After a satisfying evening of dead mother talk, Elektra finally receives the details on her next kill. Or kills. Because Elektra’s targets are none other than Abby and her dad! How unexpected!
Elektra decides to let them go, but because Abby and Mark are so in-demand, Elektra has to save them from other assassins (but evil ones) -- a group called The Hand.
Now Elektra is saddled with the thankless task of protecting an obnoxious teenager and her insipid father. She takes Abby and Mark to a safe house where Abby goes Single White Female.
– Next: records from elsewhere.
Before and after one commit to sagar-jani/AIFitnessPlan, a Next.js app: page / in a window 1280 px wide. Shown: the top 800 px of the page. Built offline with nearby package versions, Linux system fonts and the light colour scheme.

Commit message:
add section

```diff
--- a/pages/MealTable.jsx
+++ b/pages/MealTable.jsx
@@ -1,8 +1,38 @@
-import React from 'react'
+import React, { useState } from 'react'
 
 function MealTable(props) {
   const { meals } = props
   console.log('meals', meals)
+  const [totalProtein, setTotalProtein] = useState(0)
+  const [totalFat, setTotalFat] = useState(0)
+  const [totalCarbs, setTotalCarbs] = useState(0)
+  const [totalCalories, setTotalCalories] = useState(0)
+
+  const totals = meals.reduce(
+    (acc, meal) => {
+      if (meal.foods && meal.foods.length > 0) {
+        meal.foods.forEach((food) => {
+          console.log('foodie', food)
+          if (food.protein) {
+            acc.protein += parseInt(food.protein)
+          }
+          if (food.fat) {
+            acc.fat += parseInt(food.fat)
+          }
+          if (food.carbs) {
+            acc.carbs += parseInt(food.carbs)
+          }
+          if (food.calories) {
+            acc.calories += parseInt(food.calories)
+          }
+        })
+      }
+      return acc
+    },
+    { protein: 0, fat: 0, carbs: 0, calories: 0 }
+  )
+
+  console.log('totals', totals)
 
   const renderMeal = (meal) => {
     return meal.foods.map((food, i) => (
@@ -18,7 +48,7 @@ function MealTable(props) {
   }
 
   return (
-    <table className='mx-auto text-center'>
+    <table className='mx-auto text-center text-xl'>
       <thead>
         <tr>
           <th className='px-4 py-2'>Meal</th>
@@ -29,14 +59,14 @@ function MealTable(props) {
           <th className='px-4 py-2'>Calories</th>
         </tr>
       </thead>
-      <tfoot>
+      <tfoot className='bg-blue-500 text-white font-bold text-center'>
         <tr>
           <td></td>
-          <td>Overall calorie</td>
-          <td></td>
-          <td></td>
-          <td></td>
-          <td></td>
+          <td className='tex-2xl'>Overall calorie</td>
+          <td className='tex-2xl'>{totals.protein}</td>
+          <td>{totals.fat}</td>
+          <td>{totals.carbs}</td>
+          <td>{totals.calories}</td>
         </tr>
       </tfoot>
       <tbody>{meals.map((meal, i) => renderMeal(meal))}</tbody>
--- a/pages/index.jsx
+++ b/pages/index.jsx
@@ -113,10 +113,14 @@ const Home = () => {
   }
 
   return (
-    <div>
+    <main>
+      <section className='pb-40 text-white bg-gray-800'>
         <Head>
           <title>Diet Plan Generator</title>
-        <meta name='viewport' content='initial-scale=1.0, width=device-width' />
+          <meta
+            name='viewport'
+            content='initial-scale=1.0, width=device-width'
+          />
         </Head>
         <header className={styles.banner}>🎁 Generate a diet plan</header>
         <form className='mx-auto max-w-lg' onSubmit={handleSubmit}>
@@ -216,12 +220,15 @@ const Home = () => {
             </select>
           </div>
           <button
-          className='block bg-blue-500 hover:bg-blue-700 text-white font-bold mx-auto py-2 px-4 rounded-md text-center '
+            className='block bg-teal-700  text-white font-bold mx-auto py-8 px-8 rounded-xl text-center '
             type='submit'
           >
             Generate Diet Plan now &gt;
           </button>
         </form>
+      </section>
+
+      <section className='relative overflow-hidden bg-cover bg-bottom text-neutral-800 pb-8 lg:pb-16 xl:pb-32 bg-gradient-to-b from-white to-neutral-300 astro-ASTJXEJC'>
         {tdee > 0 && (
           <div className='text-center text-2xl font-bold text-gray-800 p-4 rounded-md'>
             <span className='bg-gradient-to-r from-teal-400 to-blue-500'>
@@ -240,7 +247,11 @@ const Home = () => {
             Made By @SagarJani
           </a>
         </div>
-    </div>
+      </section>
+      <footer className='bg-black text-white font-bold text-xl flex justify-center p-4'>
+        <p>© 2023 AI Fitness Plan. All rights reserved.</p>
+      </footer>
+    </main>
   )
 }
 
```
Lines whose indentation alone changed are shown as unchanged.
If you thought Elektra would ultimately develop a maternal bond with Abby, you would be correct. This is one trope writers fall on when it comes to writing women -- if they’re not someone’s girlfriend, they have to be someone’s mom.
Elektra might now be Abby’s pseudo-mom, but that doesn’t stop the writers from throwing in a Mark-Elektra makeout — despite no romantic buildup whatsoever. I've seen stalks of asparagus with more chemistry than these two.
The Hand attacks again, but Stick steps in and takes everyone to his training compound. It turns out this bratty, white teenager is a martial arts prodigy, and the evil Hand wants her for themselves.
In another big reveal, Stick was the one who ordered the hit on Mark and Abby! It was all part of his twisted plan to manipulate Elektra into protecting Abby. Seriously, Stick just keeps adding to Elektra’s running mental health issue list.
The Hand assassins aren’t even worth discussing -- they’re just hollow side-characters. The real story is about Elektra becoming a mommy. You have notables from the comics like Typhoid Mary and Stone, but they’re forgettable. Except for one scene where Typhoid infects Elektra with an open-mouthed kiss.
Gotta give the teenage boys their obligatory jerk-off material.
The movie ends with Elektra defeating the Hand, resurrecting Abby from temporary death, and leaving to restart her life...somewhere.
Besides the bland story and lackluster action scenes, here’s where the movie absolutely fails — it doesn’t make you care. A movie is obligated to create fleshed-out characters that force the audience to become invested. I couldn't feel anything for these characters — not even when Abby was dead. The whole plot was a pile of exposition getting thrown out bit by bit. It didn’t allow the audience to connect with the characters.
The only speck of emotion I felt was sympathy for Jennifer Garner, who hated this movie (she was under contractual obligation) and who would long suffer the effects of this crappy flick.
Rewind is an Inverse series that remembers the forgotten performances we love.